During our last round of sessions at TechMeet Tuscaloosa, I spoke on a panel along with Laren Hammonds and Jason Pate. We led the "Social Media Panel" and discussed how we have used technology in the classroom and how to specifically use social media. I actively use twitter as a lifeline for developing my craft as an educator. Jason started using Instagram in his math classroom, asking students to take pictures of different geometric shapes and angles they find around them. Laren shepherds student tech leaders at Rock Quarry Middle School and teaches English Language Arts through a variety of means, including technology. Each of us spoke about the importance of teaching students digital citizenship and their digital presence online.

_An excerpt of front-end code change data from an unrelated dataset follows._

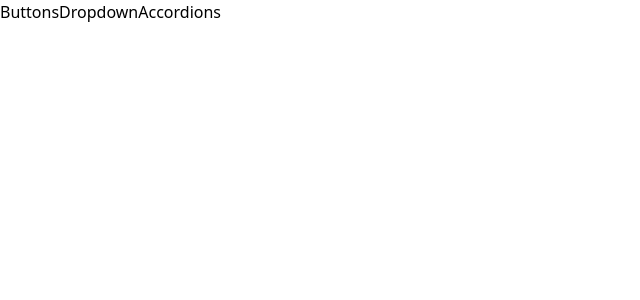
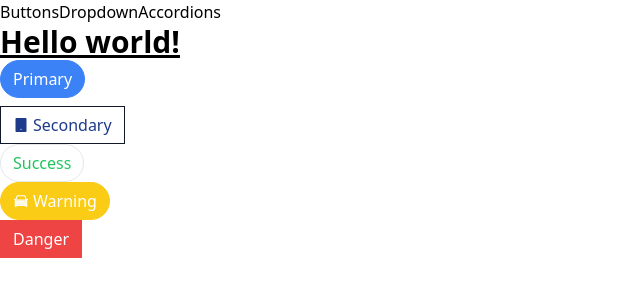
Before and after one commit to AhmedHafez1/compos, a React (Create React App) app: page /buttons in a window 1280 px wide. Shown: the top 300 px of the page, without its empty margins (0-640 px from the left). Built offline with nearby package versions, Linux system fonts and the light colour scheme.

Commit message:
added route component

```diff
--- a/src/App.js
+++ b/src/App.js
@@ -1,4 +1,8 @@
 import Link from "./components/Link";
+import Route from "./components/Route";
+import ButtonPage from "./pages/ButtonPage";
+import AccordionPage from "./pages/AccordionPage";
+import DropdownPage from "./pages/DropdownPage";
 
 function App() {
   return (
@@ -6,6 +10,15 @@ function App() {
       <Link to="/buttons">Buttons</Link>
       <Link to="/dropdown">Dropdown</Link>
       <Link to="/accordions">Accordions</Link>
+      <Route path="/buttons">
+        <ButtonPage />
+      </Route>
+      <Route path="/accordions">
+        <AccordionPage />
+      </Route>
+      <Route path="/dropdown">
+        <DropdownPage />
+      </Route>
     </div>
   );
 }
--- /dev/null
+++ b/src/components/Route.js
@@ -0,0 +1,10 @@
+import NavigationContext from "../context/navigation";
+import { useContext } from "react";
+
+const Route = ({ path, children }) => {
+  const { currentPath } = useContext(NavigationContext);
+
+  return currentPath === path ? children : null;
+};
+
+export default Route;
```
Also changed, not shown: src/pages/ButtonPage.js (renamed from src/pages/Buttons.js, +5 -5 lines).
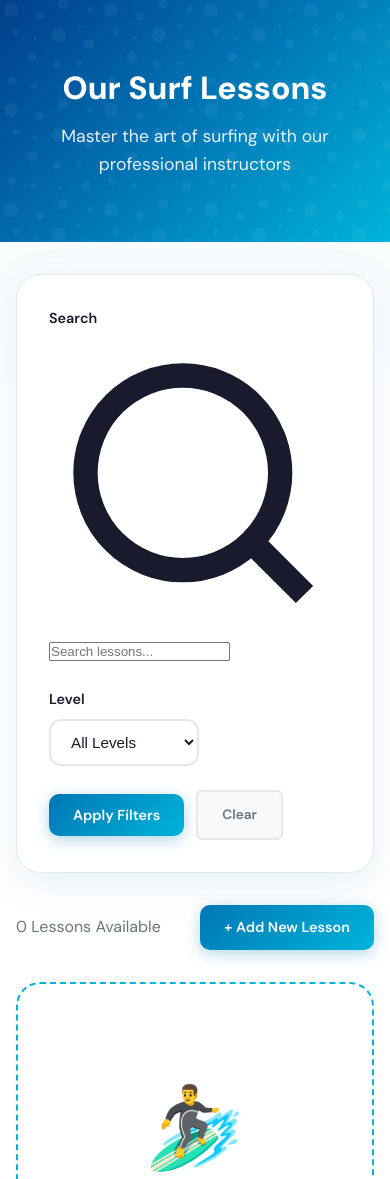
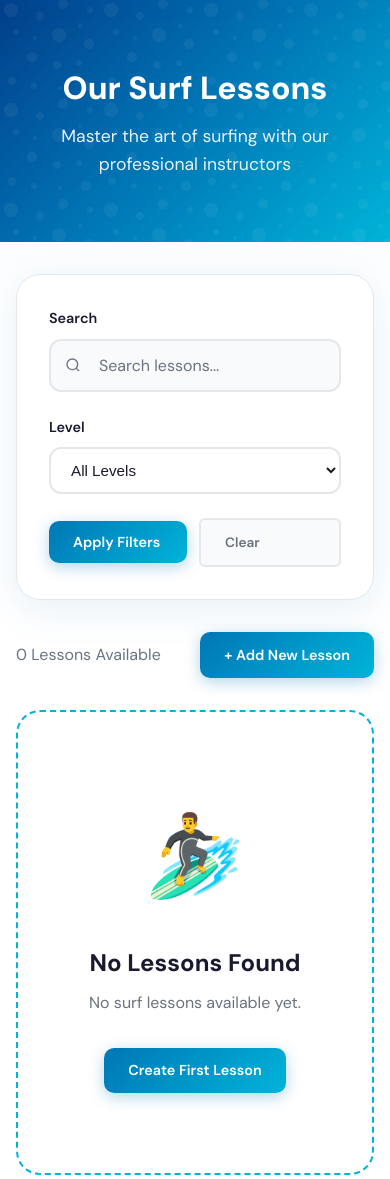
Before and after one commit to IBamou/SurfSchool-Manager, a PHP site: page /surfManager/app/Views/admin/lessons.php in a window 390 px wide. Shown: the part 71-1250 px from the top of the page. Run offline with PHP 8.4, Linux system fonts and the light colour scheme; the template is opened without the code that fills it, so the values that code supplies are empty; some web fonts are replaced.

Commit message:
commit changes

```diff
--- a/app/Views/css/lessons.css
+++ b/app/Views/css/lessons.css
@@ -100,6 +100,73 @@
 .filter-actions .btn-secondary:hover {
     background: #e5e7eb;
     color: var(--text-dark);
+}
+
+@media (max-width: 768px) {
+    .search-form {
+        flex-direction: column;
+        align-items: stretch;
+    }
+
+    .search-input-wrapper,
+    .filters-wrapper {
+        width: 100%;
+    }
+
+    .filters-wrapper {
+        flex-direction: column;
+    }
+
+    .filter-group {
+        width: 100%;
+    }
+
+    .filter-actions {
+        width: 100%;
+        justify-content: stretch;
+    }
+
+    .filter-actions .btn {
+        flex: 1;
+    }
+}
+
+.search-input {
+    position: relative;
+}
+
+.search-input input {
+    width: 100%;
+    padding: 0.875rem 1rem 0.875rem 3rem;
+    background: var(--off-white);
+    border: 2px solid #e5e7eb;
+    border-radius: 12px;
+    color: var(--text-dark);
+    font-size: 1rem;
+    font-family: inherit;
+    transition: all 0.3s ease;
+}
+
+.search-input input:focus {
+    outline: none;
+    border-color: var(--ocean-blue);
+    background: var(--white);
+    box-shadow: 0 0 0 3px rgba(0, 180, 216, 0.1);
+}
+
+.search-input input::placeholder {
+    color: var(--text-gray);
+}
+
+.search-input-icon {
+    position: absolute;
+    left: 1rem;
+    top: 50%;
+    transform: translateY(-50%);
+    width: 16px;
+    height: 16px;
+    color: var(--text-gray);
+    pointer-events: none;
 }
 
 .actions-row {
--- a/app/Views/css/sessions.css
+++ b/app/Views/css/sessions.css
@@ -204,8 +204,8 @@
     left: 1rem;
     top: 50%;
     transform: translateY(-50%);
-    width: 18px;
-    height: 18px;
+    width: 16px;
+    height: 16px;
     color: var(--text-gray);
     pointer-events: none;
 }
```
Also changed, not shown: app/Models/AuthModel.php (+8 -7 lines).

Click here to read a twitter feed of the discussion.
At my new employee orientation, we were encouraged to clean up our social media presence and consider our security settings on our profiles. It was said that students and parents would research us, look at our pictures, and Google us. One of the graphics struck me during orientation. It looked like this.
If we, as teachers, want our students to exhibit model behavior on social media, whatever the app, shouldn't we be doing so as well? This includes but is not limited to:
- not capturing negative comments in a photo or text against other educators. Teach students the permanence of words and pictures.
- learning to express our opinion in a positive way. Teach students the better way to state their opinion in language that will be received well.
- attacking ideas and not people. Teach students to oppose thoughts rather than the thinker.
- putting good things out there. Teach students what they distribute reflects on who they are.
If we don't teach this in our classrooms or our lives on a daily basis, how do we expect students not to bully each other or to post bathroom selfies during the time they were out of our classroom?
I understand asking professionals to Google themselves to see what our students can see, but we should already know our students are doing this. As @ezigbo_ said at #tmtuscaloosa, "Our students have never known a world in which they have not been connected to the internet." How can you expect a child who has always been able to access what they want when they want it to simply take a seat and listen to us? They Google because they want to learn. They are curious. They have always been able to find what they are looking for. What if they can learn more about you via the internet than you project of yourself in the classroom?
Be the example. Lead well in all areas, including social media. I have lines. I divide my personal and social learning into facebook and twitter. I do keep facebook personal and twitter professional (for the most part). I have enjoyed connecting with several educators, including starting the Epic French teachers group, on Voxer. I enjoy having my colleagues a tweet or text or Vox away, to collaborate when I need encouragement, ideas, or feedback. There are plenty of districts using social media to encourage the good in their student learning - just look up #leydenpride. Many schools have hashtags for learning at their school. I will be tweeting #OMlearns to spotlight learning at my new school, Oak Mountain High School.
How we receive feedback as an educator influences our classroom practice. Social media encourages reflection, collaboration, and research of the best and current strategies. This is why I tweet - to learn. I hope I can encourage learning in my classroom.
One of the closing quotes in a session this week during orientation was "If they are not learning, you are not teaching, no matter how good it looks." I am looking forward to learning this year, whether face to face with a colleague or via twitter.
For more of my ideas on using twitter to learn, read another of my posts Battle Scars or What Being Connected Means to Me.